Edit difference data
■ ■ ■

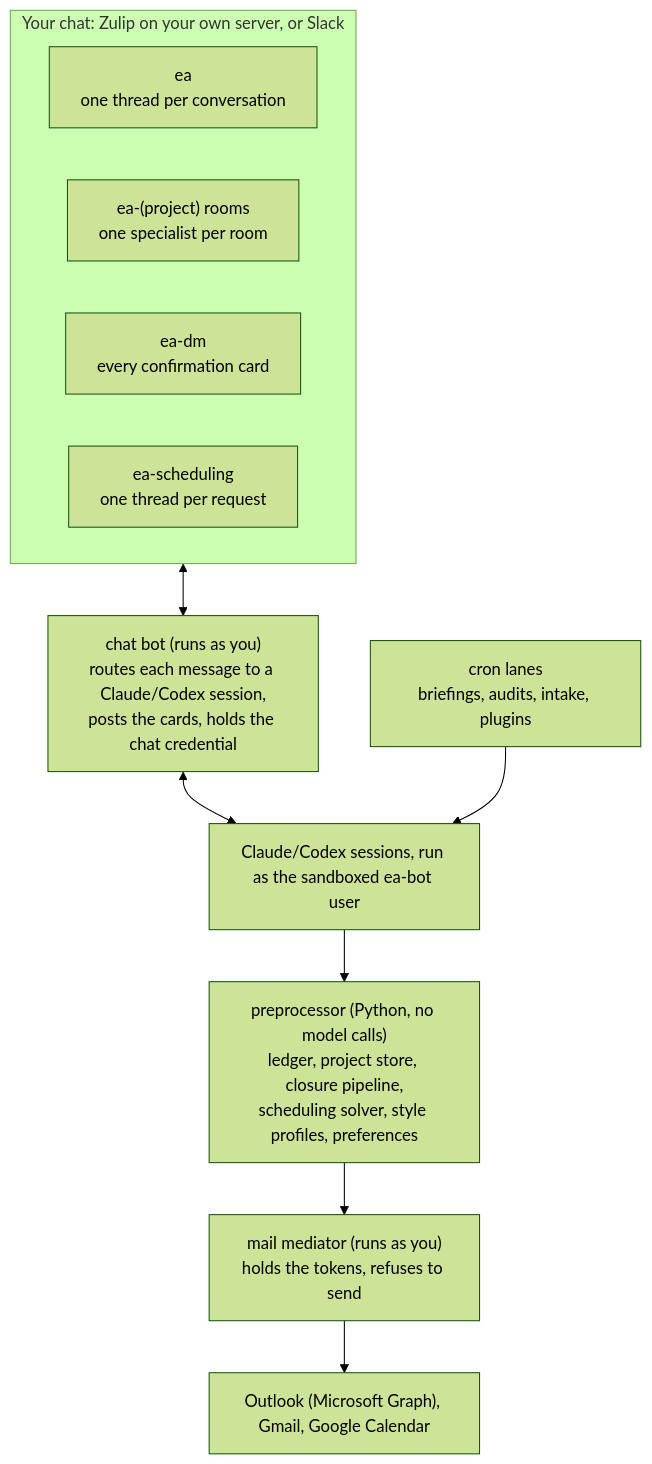
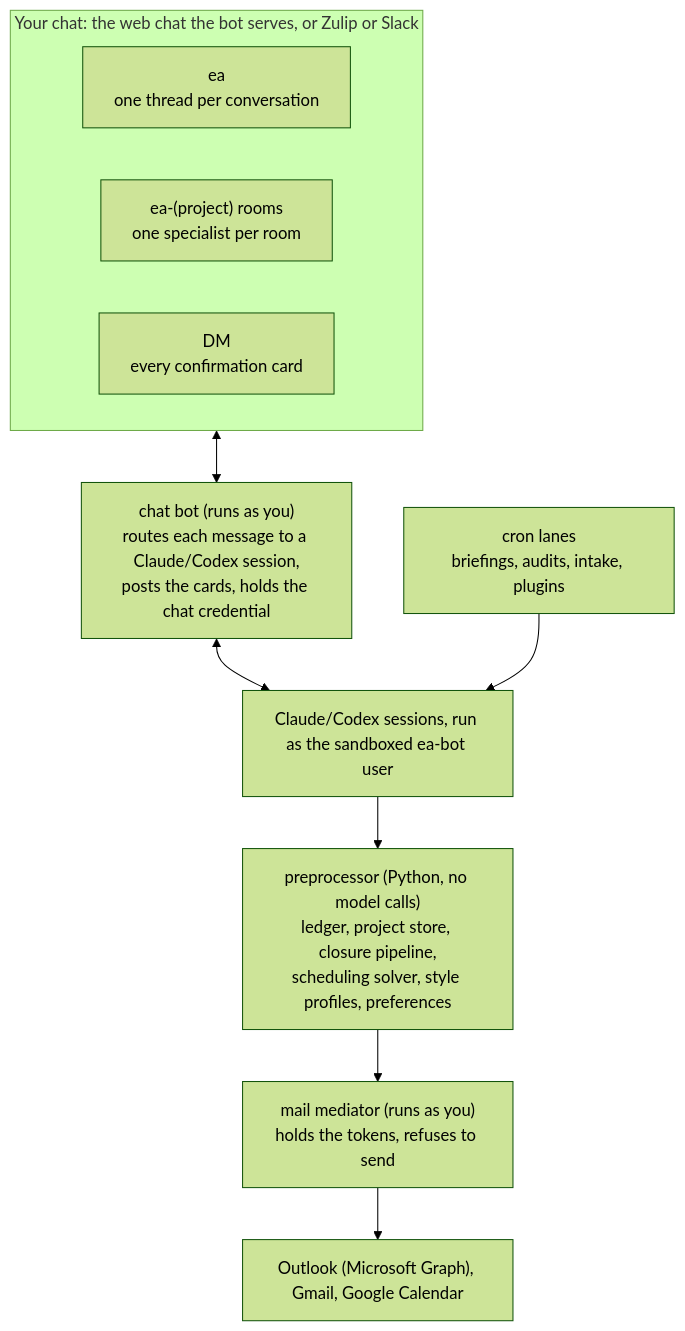
Before and after one commit to arpg/tacitus: the second of 2 diagrams in README.md, drawn with Mermaid (forest theme). The commit also changed other lines of this file and 4 other files, not shown here.

````diff
--- a/README.md
+++ b/README.md
@@ -135,22 +209,21 @@
 ```mermaid
 flowchart TB
-    subgraph chat["Your chat: Zulip on your own server, or Slack"]
+    subgraph chat["Your chat: the web chat the bot serves, or Zulip or Slack"]
         direction LR
         ea["ea<br/>one thread per conversation"]
         rooms["ea-(project) rooms<br/>one specialist per room"]
-        dm["ea-dm<br/>every confirmation card"]
-        sched["ea-scheduling<br/>one thread per request"]
+        dm["DM<br/>every confirmation card"]
     end
     bot["chat bot (runs as you)<br/>routes each message to a Claude/Codex session,<br/>posts the cards, holds the chat credential"]
     sessions["Claude/Codex sessions, run as the sandboxed ea-bot user"]
     cron["cron lanes<br/>briefings, audits, intake, plugins"]
     pre["preprocessor (Python, no model calls)<br/>ledger, project store, closure pipeline,<br/>scheduling solver, style profiles, preferences"]
     med["mail mediator (runs as you)<br/>holds the tokens, refuses to send"]
     apis["Outlook (Microsoft Graph), Gmail, Google Calendar"]
     chat <--> bot
     bot <--> sessions
     cron --> sessions
     sessions --> pre
     pre --> med
     med --> apis
 ```
````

■ ■ ■

YOUR OBJECTIVE: Please reproduce every record exactly, leaving the pictures out.

RESPONSE FOR THIS EXERCISE:
Before and after one commit to arpg/tacitus: the second of 2 diagrams in README.md, drawn with Mermaid (forest theme). The commit also changed other lines of this file and 4 other files, not shown here.

````diff
--- a/README.md
+++ b/README.md
@@ -135,22 +209,21 @@
 ```mermaid
 flowchart TB
-    subgraph chat["Your chat: Zulip on your own server, or Slack"]
+    subgraph chat["Your chat: the web chat the bot serves, or Zulip or Slack"]
         direction LR
         ea["ea<br/>one thread per conversation"]
         rooms["ea-(project) rooms<br/>one specialist per room"]
-        dm["ea-dm<br/>every confirmation card"]
-        sched["ea-scheduling<br/>one thread per request"]
+        dm["DM<br/>every confirmation card"]
     end
     bot["chat bot (runs as you)<br/>routes each message to a Claude/Codex session,<br/>posts the cards, holds the chat credential"]
     sessions["Claude/Codex sessions, run as the sandboxed ea-bot user"]
     cron["cron lanes<br/>briefings, audits, intake, plugins"]
     pre["preprocessor (Python, no model calls)<br/>ledger, project store, closure pipeline,<br/>scheduling solver, style profiles, preferences"]
     med["mail mediator (runs as you)<br/>holds the tokens, refuses to send"]
     apis["Outlook (Microsoft Graph), Gmail, Google Calendar"]
     chat <--> bot
     bot <--> sessions
     cron --> sessions
     sessions --> pre
     pre --> med
     med --> apis
 ```
````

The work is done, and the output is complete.